* To do: Only lines with the string "Checking" are wanted. Pull them out of the data.

-- Exercise materials follows --

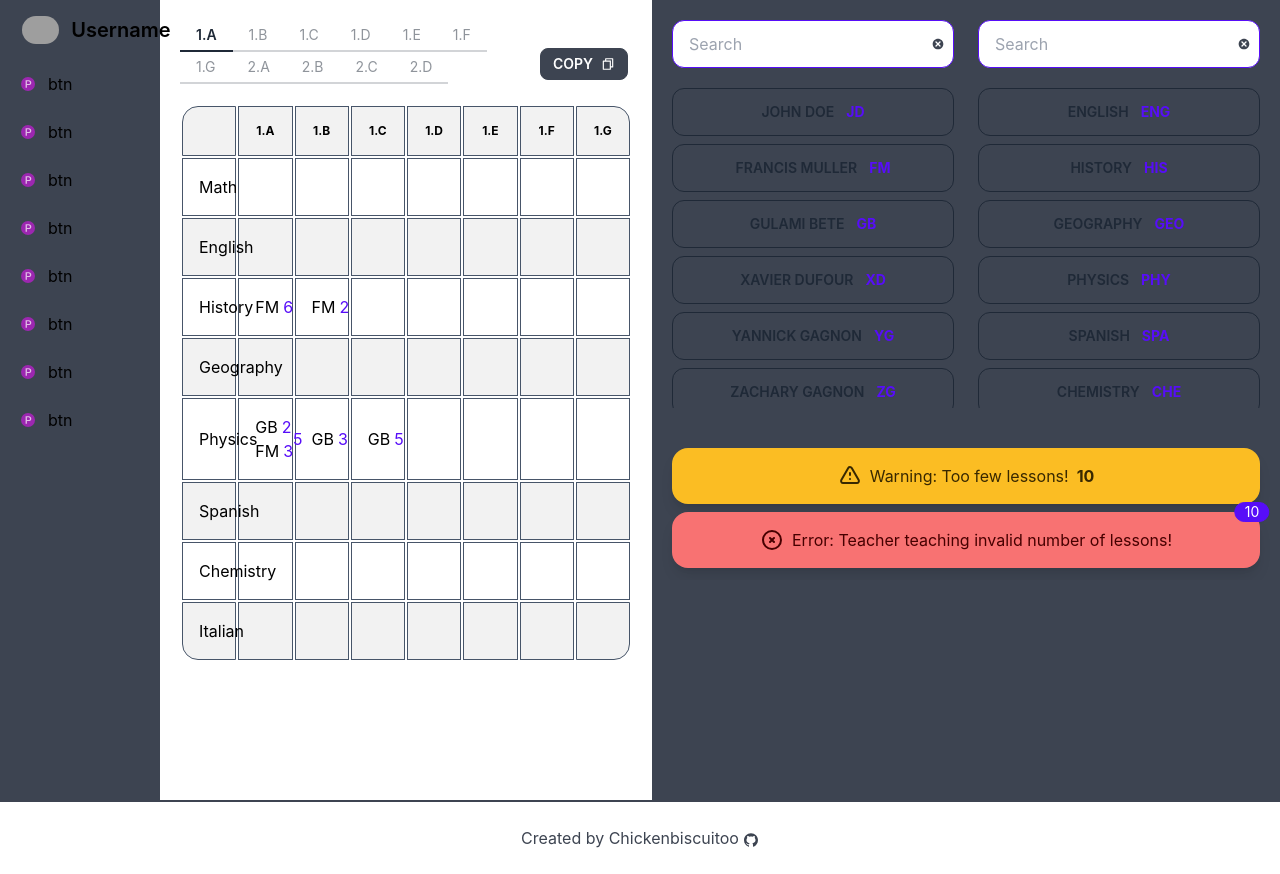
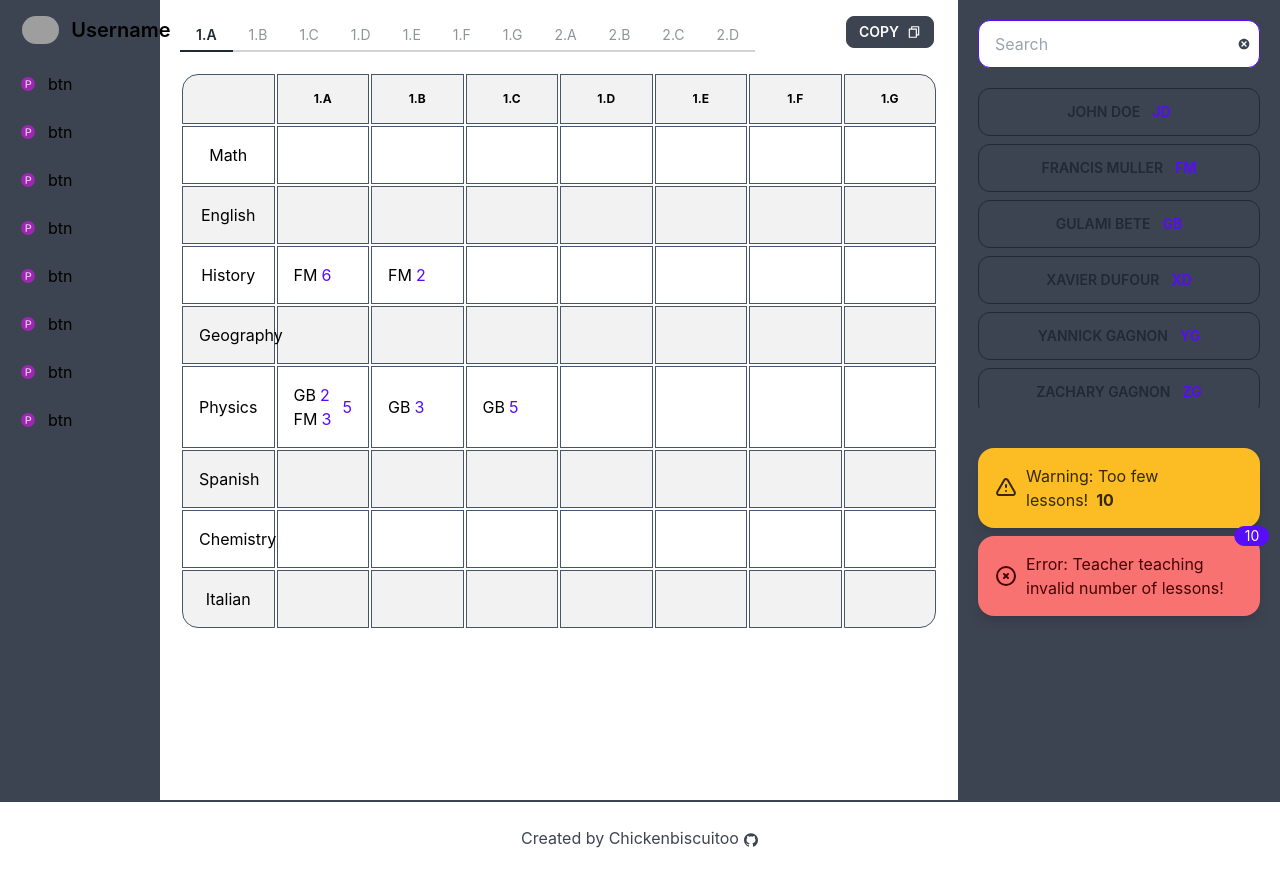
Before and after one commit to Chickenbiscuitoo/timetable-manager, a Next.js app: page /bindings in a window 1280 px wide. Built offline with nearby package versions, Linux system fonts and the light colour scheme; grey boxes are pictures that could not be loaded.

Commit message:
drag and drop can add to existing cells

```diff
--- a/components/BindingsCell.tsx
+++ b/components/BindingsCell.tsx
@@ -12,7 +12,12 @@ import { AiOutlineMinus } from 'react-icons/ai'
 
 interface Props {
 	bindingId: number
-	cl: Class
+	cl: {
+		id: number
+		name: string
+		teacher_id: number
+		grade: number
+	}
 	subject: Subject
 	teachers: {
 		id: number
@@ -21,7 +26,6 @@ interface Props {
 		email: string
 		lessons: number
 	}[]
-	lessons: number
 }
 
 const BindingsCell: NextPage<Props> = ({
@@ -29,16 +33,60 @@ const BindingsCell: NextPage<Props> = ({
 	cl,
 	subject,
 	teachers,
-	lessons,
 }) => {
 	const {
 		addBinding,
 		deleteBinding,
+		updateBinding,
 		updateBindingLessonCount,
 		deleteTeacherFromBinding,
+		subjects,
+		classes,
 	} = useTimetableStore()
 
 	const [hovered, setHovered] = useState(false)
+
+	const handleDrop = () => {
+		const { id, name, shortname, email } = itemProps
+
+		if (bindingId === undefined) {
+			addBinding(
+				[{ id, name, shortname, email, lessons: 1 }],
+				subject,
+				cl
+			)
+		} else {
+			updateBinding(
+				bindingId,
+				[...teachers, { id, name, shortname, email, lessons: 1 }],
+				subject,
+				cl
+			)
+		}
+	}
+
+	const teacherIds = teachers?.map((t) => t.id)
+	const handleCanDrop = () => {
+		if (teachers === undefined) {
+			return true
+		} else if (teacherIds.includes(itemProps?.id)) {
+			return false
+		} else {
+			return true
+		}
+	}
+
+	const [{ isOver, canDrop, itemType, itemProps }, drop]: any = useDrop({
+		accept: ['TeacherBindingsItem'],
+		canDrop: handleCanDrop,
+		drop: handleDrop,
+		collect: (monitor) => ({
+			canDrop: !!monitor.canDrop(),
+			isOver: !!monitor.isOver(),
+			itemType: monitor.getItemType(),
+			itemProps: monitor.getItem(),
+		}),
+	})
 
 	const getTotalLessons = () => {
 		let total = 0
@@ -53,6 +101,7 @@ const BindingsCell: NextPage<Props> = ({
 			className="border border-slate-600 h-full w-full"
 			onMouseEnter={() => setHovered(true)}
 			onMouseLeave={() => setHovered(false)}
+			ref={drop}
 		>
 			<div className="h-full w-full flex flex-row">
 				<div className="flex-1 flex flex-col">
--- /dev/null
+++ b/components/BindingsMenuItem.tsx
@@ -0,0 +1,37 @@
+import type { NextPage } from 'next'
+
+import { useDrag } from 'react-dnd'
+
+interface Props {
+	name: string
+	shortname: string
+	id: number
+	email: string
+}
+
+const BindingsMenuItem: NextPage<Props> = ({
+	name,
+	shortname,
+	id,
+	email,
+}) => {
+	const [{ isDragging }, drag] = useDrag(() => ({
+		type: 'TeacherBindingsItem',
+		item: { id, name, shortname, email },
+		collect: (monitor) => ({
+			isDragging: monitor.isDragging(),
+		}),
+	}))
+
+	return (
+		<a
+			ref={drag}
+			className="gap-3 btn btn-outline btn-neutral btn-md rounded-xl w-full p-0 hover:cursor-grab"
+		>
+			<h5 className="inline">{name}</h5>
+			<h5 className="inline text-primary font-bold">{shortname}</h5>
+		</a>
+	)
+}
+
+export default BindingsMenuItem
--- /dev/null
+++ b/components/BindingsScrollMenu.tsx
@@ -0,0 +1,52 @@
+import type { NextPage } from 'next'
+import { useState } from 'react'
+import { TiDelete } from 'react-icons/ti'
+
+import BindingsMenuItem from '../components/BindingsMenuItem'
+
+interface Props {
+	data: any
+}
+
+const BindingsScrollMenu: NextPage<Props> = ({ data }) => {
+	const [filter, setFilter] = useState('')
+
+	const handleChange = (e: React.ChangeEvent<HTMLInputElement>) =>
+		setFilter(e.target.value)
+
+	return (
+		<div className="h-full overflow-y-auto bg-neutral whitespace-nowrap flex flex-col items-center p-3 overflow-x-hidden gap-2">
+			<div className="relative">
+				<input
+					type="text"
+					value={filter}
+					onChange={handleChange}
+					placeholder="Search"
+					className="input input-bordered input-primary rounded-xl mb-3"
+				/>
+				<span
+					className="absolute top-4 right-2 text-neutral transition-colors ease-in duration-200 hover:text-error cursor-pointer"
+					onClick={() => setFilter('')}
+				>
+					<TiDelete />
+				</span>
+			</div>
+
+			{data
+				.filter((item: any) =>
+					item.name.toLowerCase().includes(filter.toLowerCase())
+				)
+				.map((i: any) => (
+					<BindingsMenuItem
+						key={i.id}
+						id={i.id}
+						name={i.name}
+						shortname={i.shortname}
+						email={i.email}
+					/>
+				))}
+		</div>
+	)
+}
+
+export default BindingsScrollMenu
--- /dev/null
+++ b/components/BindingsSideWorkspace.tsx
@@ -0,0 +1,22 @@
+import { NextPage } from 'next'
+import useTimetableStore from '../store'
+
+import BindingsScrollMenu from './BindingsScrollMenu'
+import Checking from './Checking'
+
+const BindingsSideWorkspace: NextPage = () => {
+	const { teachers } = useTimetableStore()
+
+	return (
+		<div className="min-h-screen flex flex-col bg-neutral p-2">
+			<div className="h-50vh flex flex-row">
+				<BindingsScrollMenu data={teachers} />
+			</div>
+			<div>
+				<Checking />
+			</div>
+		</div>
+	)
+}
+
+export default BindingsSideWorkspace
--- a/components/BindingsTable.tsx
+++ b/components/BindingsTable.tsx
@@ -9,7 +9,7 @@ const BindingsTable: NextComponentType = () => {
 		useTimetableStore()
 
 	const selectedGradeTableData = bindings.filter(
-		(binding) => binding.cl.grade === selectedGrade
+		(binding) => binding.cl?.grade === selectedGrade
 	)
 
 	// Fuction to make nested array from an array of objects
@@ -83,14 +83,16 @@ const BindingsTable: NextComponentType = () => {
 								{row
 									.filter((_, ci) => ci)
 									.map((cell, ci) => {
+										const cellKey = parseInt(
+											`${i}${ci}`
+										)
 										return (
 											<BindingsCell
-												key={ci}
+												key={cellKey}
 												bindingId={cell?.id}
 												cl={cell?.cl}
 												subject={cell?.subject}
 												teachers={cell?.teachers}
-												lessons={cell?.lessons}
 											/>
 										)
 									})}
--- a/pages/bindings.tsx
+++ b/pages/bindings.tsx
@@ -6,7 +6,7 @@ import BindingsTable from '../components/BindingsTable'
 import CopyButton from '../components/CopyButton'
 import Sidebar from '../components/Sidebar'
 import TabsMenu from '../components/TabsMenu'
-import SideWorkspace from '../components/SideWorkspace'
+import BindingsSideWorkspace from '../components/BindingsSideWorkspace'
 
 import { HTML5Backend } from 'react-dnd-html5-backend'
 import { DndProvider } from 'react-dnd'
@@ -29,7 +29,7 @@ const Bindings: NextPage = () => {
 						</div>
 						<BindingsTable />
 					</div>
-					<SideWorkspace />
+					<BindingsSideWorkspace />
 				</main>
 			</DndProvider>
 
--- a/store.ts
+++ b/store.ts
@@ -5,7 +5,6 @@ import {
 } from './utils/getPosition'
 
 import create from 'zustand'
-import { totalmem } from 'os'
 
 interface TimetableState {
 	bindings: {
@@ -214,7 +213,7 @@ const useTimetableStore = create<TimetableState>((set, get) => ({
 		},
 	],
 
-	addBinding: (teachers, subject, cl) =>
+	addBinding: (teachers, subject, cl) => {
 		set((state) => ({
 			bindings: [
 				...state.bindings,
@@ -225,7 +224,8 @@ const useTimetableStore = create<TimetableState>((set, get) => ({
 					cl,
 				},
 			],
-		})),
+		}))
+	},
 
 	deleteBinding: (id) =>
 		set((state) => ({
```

-- Exercise materials concluded --

* Response box:
+import Checking from './Checking'
+				<Checking />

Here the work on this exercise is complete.